“Anyone who knows me knows how passionate I am about my city and loved ones,” Bennett wrote. “Kanye West is not just a mentor or big homie to me. He’s my family. No matter how much I disagree with him, it’s hard for me to watch people talk about someone I love — even if they were justified in doing so. I didn’t speak up because I agree with what Kanye had to say or cause I f— with Trump, I did it because I wanted to help my friend and cause I felt like I was being used to attack him.”

Bennett was unequivocal in his feelings about Trump, writing “I’d never support anyone who has made a career out of hatred, racism, and discrimination. I’d never support someone who’d talk about Chicago as if it’s hell on Earth and then takes steps to discredit my brothers and sisters in the movement and I can’t sit by and let that happen either.”

Trump has repeatedly singled out Chicago as a violent city. West and Bennett are both from Chicago, but the younger rapper has remained in the city and worked to solve its problems. He personally donated $1 million to the Chicago public school system in 2017 and showed up at a Chicago City Council meeting last November to plead on behalf of student protesters against Democratic Mayor Rahm Emanuel’s plan for an expensive new police academy.

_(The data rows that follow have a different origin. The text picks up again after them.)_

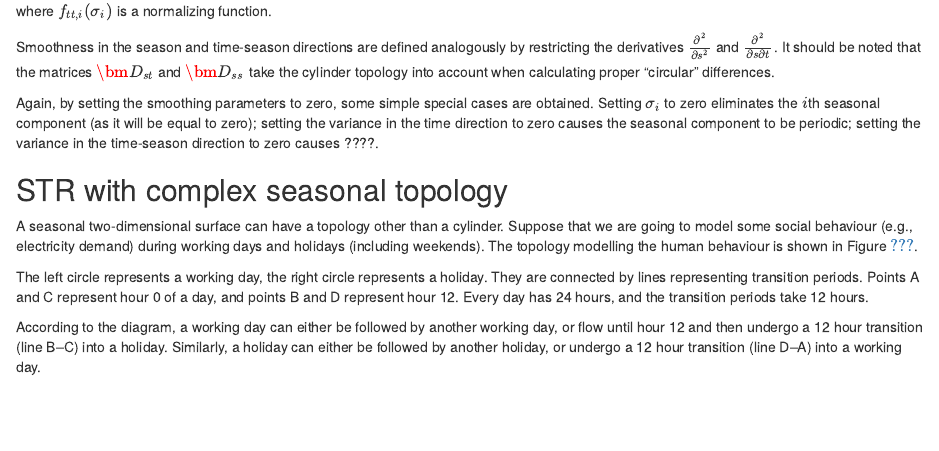
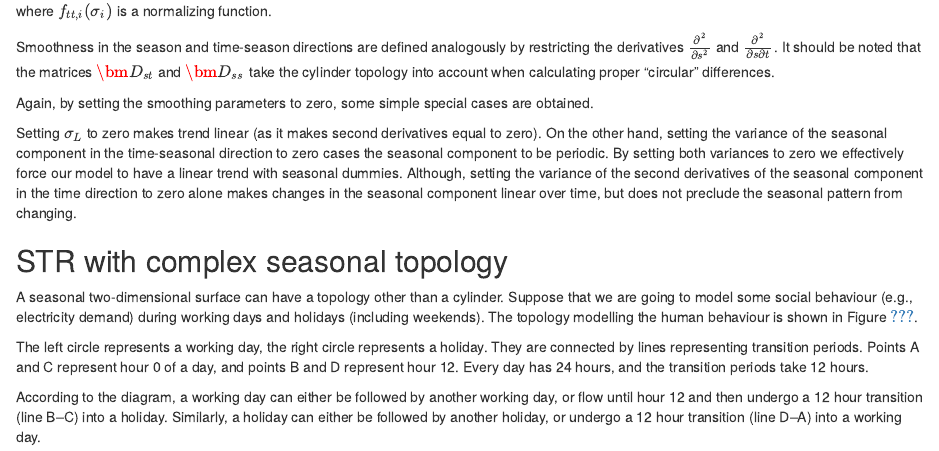
Before and after one commit to robjhyndman/STR_paper, an R Markdown document (str_ijds.Rmd): the page in a window 1100 px wide, from 3540 px down. Rendered offline with R 4.5, knitr and Pandoc, with nearby package versions; drawn as R Markdown's standard HTML page in place of the format the file asks for; some code elsewhere in the file could not run offline.

Commit message:
Explanation of some border cases.

```diff
--- a/str_ijds.Rmd
+++ b/str_ijds.Rmd
@@ -167,7 +167,11 @@ where $f_{tt,i}(\sigma_i)$ is a normalizing function.
 
 Smoothness in the season and time-season directions are defined analogously by restricting the derivatives $\frac{\partial^2}{\partial s^2}$ and $\frac{\partial^2}{\partial s \partial t}$. It should be noted that the matrices $\bm{D}_{st}$ and $\bm{D}_{ss}$ take the cylinder topology into account when calculating proper "circular" differences.
 
-Again, by setting the smoothing parameters to zero, some simple special cases are obtained. Setting $\sigma_i$ to zero eliminates the $i$th seasonal component (as it will be equal to zero); setting the variance in the time direction to zero causes the seasonal component to be periodic; setting the variance in the time-season direction to zero causes ????.
+Again, by setting the smoothing parameters to zero, some simple special cases are obtained.
+
+Setting $\sigma_L$ to zero makes trend linear (as it makes second derivatives equal to zero). On the other hand, setting the variance of the seasonal component in the time-seasonal direction to zero cases the seasonal component to be periodic. By setting both variances to zero we effectively force our model to have a linear trend with seasonal dummies.
+Although, setting the variance of the second derivatives of the seasonal component in the time direction to zero alone makes changes in the seasonal component linear over time, but does not preclude the seasonal pattern from changing.
+
 
 ## STR with complex seasonal topology {#sec:complex-topology}
 
```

Bennett’s tweet about how “black people don’t have to be Democrats” was similar to one of West’s own tweets, about how “Obama was in office for eight years and nothing in Chicago changed.” But Bennett acknowledged that his tweet was not timed well.

“My statement about black people not having to be Democrats (though true) was a deflection from the real conversation and stemmed from a personal issue with the fact that Chicago has had generations of Democratic officials with no investment or regard for black schools, black neighborhoods, or black lives,” Bennett wrote. “But again, said that s— at the wrong time.”

Check out the full statement below.